## Introduction

Capture–recapture models that accommodate auxiliary spatial information in the form of locations of capture are a relatively new development in ecological statistics (Efford 2004; Borchers & Efford 2008; Royle & Young 2008; Efford, Dawson & Borchers 2009; Royle *et al.* 2009; Gardner *et al.* 2010a,b; Borchers 2011; Kéry *et al.* 2011). Despite their recent development, such models show great promise in addressing a large number of inference problems from spatial arrays of capture devices including camera traps, mist nets, DNA data and other methods of obtaining spatially indexed individual encounter data. Most of the current methodology deals explicitly with the situation where encounter locations represent fixed points in space (i.e. ‘traps’), which is typical of most designed studies aimed at employing capture–recapture methods.

Nevertheless, in many studies, encounter information is obtained by what can best be described as opportunistic encounter methods, where encounters do not arise from fixed arrays of detector devices or traps but rather from surveyors searching space by vehicle or on foot along some sort of transect. Thus, detections are made in continuous space and not restricted to discrete locations determined by locations of traps or other devices. One example was considered by Royle & Young (2008). In their study, crews searched a well-defined plot and encountered individuals, noting the location where each individual was captured. Royle & Young developed a spatial capture–recapture model under the assumption of a uniform search intensity. That is, while the model did not require that detection was perfect, it was assumed that detection probability was constant within the prescribed survey region. In this study, we develop a model for a situation in which the search intensity within a study area is not uniform in space.

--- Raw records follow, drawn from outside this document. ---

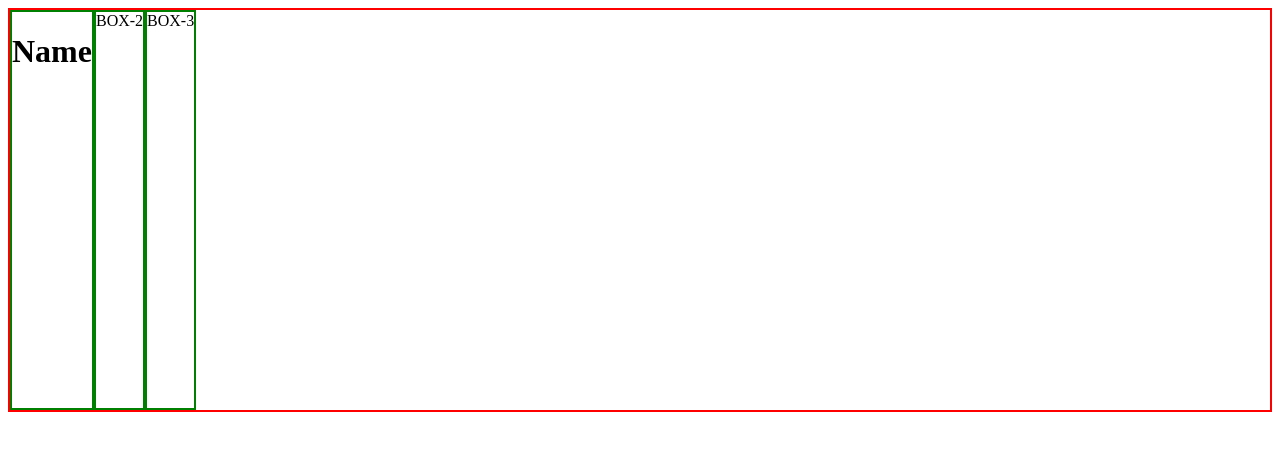
Repository: ARUN-YERRAM/HTMLLEARNING
Page: indxs.html
These files come from the project's save history. The page is drawn as it stood at one moment and after the next save; the edit follows.
The browser window is 1280 px wide. The pictures show the whole page.

Above is the page before, as saved 2024-01-26 22:11:06.

After the next save:
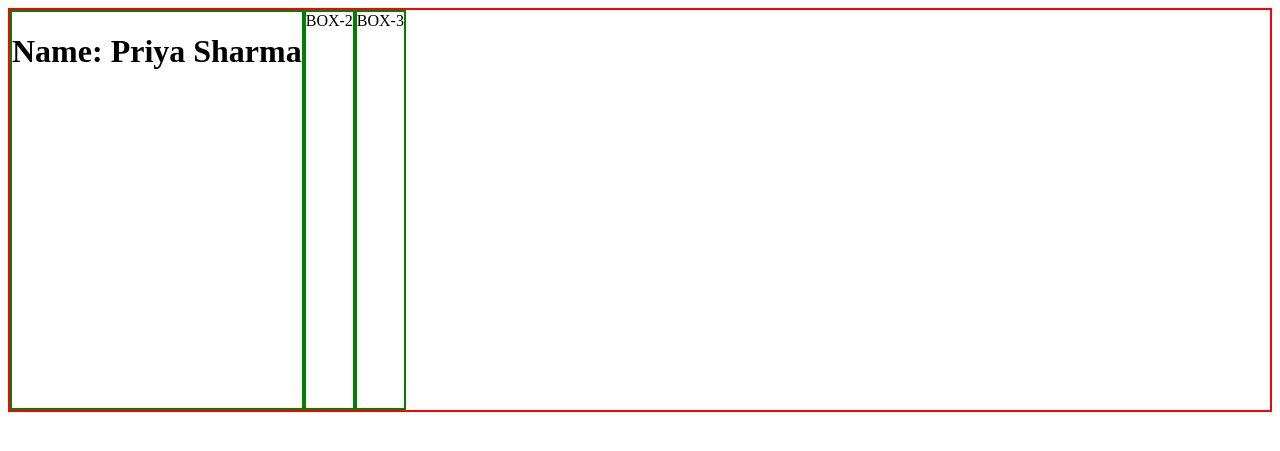
Saved 6 s later.
--- a/indxs.html
+++ b/indxs.html
@@ -11,7 +11,7 @@
     <div class="container">
         <div class="box">
             <h1>
-                Name
+                Name: Priya Sharma
             </h1>
 
         </div>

A prototypical kind of method has a surveyor walking an arbitrary path through a study plot and locating individuals, noting their coordinates, uniquely marking them, and then releasing them. Subsequent samples, perhaps along the same path, or perhaps not, yield recaptures of individuals and new captures of individuals that are marked also. We assume that the path walked by the surveyor can be characterized by line segments, such as produced by a GPS device. We refer to these methods as ‘search-encounter’ methods, and the objective of this study is to describe a modeling and inference framework for data obtained by such methods.

Our strategy for constructing the model is to develop a hierarchical model for the observations conditional on the outcome of an underlying stochastic movement process (i.e. individual locations), which itself depends on the outcome of another stochastic process describing the distribution of individual activity (home range) centres. This concept of parameterizing the model in terms of a home range centre is the cornerstone of all existing spatial capture–recapture models (Efford 2004; Borchers & Efford 2008; Gardner *et al.* 2010a,b; Royle & Young 2008), whereas conditioning on the outcome of a movement process has previously only been considered by Royle & Young (2008). Encounter probability is parameterized to depend on an individual's location during the survey, and the configuration of the surveyed path. In particular, if an individual's location at the time of the surveys is relatively closer to the surveyed line then the individual has a higher probability of being encountered. The model we develop extends that of Royle & Young (2008) and also existing distance sampling models (e.g. Borchers, Zucchini & Fewster 1998) to accommodate novel spatial sampling designs.

One type of survey that motivated the development of the model described in this study is the use of dogs to locate scat of carnivores (C. Thompson, unpublished data). In such surveys, dog teams search an area and collect scat, from which individual identity is determined in the laboratory from DNA. Similarly, in a survey for a large forest grouse in Switzerland (P. Mollet *et al.*, unpublished data), forest fragments were surveyed for scat by crews on foot after snowfall. Search-encounter surveys are also commonly used to sample herptile (Hall, Henry & Bunck 1999; Royle & Young 2008) and bird (Schmid, Zbinden & Keller 2004; Kéry & Royle 2010) populations.

In the next section, we provide a more formal description of the sampling situation along with the approach to formulating the model. A formal development of our spatial capture–recapture model for search-encounter data is given in “Hierarchical model”. In “Bayesian analysis by MCMC”, we describe a Bayesian analysis of this model using MCMC methods. Using data augmentation (Royle, Dorazio & Link 2007), the model is easily implemented in WinBUGS (Appendix S1). In addition, we have written custom R code for carrying out the analysis (Appendix S2). In “ Analysis of the MHB data”, the model is applied to data from the Swiss Breeding Bird Survey MHB.